Mike Blake: [00:07:12] Got it. Okay. So, what are the reasons that deals go badly? What are the most typical reasons that your insurance is ultimately called upon?
Janelle Foy: [00:07:22] I think, like you had mentioned before, when you talk about that 4.5 trillion in trade credit outstanding, essentially, when you give somebody 60 day terms, you’re giving them a loan. It’s basically a small business loan. A bank would never do that without getting collateral, without getting financials, without getting credit terms, all the information that they need. But buyers expect you to do that on virtually no information.
Janelle Foy: [00:07:48] So, what credit insurance does is, essentially, provides that collateral for the loan. We’re going to help you know if that customer is a good customer and a strong one to work with.
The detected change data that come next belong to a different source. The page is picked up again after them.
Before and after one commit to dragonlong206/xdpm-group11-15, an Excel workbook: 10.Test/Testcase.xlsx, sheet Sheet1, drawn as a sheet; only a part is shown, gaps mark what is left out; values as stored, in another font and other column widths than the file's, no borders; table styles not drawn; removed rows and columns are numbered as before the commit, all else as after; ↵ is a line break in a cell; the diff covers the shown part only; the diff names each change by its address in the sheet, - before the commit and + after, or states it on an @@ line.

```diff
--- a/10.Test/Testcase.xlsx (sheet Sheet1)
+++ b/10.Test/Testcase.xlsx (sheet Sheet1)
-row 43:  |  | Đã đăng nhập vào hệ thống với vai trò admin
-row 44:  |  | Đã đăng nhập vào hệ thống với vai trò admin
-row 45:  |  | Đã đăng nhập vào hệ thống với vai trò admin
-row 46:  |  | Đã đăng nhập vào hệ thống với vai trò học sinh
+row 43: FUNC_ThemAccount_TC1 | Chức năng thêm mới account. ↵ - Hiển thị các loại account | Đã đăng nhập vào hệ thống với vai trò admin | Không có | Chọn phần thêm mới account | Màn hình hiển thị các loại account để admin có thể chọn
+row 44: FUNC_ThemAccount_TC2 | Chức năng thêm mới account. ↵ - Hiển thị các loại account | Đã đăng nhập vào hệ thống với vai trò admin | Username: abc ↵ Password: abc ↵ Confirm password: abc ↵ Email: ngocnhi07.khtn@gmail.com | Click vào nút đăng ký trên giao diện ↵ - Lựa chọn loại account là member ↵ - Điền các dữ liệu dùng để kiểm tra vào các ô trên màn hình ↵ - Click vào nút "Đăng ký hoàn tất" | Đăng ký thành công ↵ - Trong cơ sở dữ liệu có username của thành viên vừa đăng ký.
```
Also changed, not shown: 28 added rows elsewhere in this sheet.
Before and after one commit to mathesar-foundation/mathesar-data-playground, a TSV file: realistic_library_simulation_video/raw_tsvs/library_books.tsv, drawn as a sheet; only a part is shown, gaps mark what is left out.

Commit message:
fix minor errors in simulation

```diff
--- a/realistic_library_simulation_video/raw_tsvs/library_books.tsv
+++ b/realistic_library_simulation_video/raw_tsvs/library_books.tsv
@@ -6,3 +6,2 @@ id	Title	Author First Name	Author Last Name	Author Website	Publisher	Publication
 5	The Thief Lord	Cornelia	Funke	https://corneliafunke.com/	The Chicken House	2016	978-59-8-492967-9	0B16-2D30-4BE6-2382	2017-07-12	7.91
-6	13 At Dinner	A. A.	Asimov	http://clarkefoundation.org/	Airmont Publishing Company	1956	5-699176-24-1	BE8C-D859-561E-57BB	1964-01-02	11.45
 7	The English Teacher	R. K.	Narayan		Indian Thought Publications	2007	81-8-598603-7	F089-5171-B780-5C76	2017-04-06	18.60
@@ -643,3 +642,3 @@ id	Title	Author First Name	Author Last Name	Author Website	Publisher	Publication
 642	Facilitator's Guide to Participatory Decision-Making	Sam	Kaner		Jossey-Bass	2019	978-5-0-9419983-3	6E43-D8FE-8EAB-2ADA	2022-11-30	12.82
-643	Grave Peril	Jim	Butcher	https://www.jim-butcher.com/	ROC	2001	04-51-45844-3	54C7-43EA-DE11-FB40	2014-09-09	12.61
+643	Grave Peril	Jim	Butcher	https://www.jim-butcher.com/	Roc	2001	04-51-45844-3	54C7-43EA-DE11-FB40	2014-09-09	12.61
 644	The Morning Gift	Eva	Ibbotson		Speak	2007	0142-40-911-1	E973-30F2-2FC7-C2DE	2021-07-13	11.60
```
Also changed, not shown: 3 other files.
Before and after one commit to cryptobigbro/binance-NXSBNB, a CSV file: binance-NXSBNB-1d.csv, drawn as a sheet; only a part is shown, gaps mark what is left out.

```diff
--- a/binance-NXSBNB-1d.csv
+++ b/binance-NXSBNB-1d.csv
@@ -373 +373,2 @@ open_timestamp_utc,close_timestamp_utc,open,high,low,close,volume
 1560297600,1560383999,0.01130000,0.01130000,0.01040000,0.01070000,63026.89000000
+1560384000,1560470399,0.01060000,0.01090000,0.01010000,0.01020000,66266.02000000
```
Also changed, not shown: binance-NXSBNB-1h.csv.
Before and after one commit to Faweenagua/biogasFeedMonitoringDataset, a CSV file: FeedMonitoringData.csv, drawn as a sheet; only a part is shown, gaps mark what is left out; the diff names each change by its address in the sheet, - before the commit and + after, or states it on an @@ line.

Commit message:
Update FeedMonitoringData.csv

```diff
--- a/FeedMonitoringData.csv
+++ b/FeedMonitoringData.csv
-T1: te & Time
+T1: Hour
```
And then, if in the end they don’t pay you, we’re going to cover you and pay you for it.
Mike Blake: [00:08:02] Not being paid by a customer is something that is a risk, of course, whether it’s an international or a domestic deal. Why is that risk different when you’re exporting to a foreign country versus, say, a deal between a company in New Jersey and a company in Indiana?
Carlos Garcia: [00:08:27] Well, the biggest thing is because we cover political risk. So, if you’re shipping overseas and there’s a political risk situation, that’s the biggest thing of exporting why people require the insurance or the financial institution requires the insurance. It’s because of that political risk factor.
Mike Blake: [00:08:48] Okay. So, let’s dive into that because I think it’ll be helpful for our audience to get granular. What are some examples of a place where political risk puts being paid at risk?
Carlos Garcia: [00:09:04] A real easy one, for example, is a couple of years ago when Argentina or Venezuela said, “Hey, you’re not pulling any money out of the country to pay a U.S. debt.” So, a situation like that where the government gets involved and either seizes the products at the port or says, “Hey, there’s no money coming out of here to pay U.S. debt.” Those are political risk events that would cause our insurance to trigger and cover that.
Janelle Foy: [00:09:32] I think another timely example is sanctions in Russia. We had a client with a barge full of perishable goods that we’re shipping into Russia. We put the sanctions in place. They were no longer able to deliver those goods. So, that then becomes a political risk claim as well.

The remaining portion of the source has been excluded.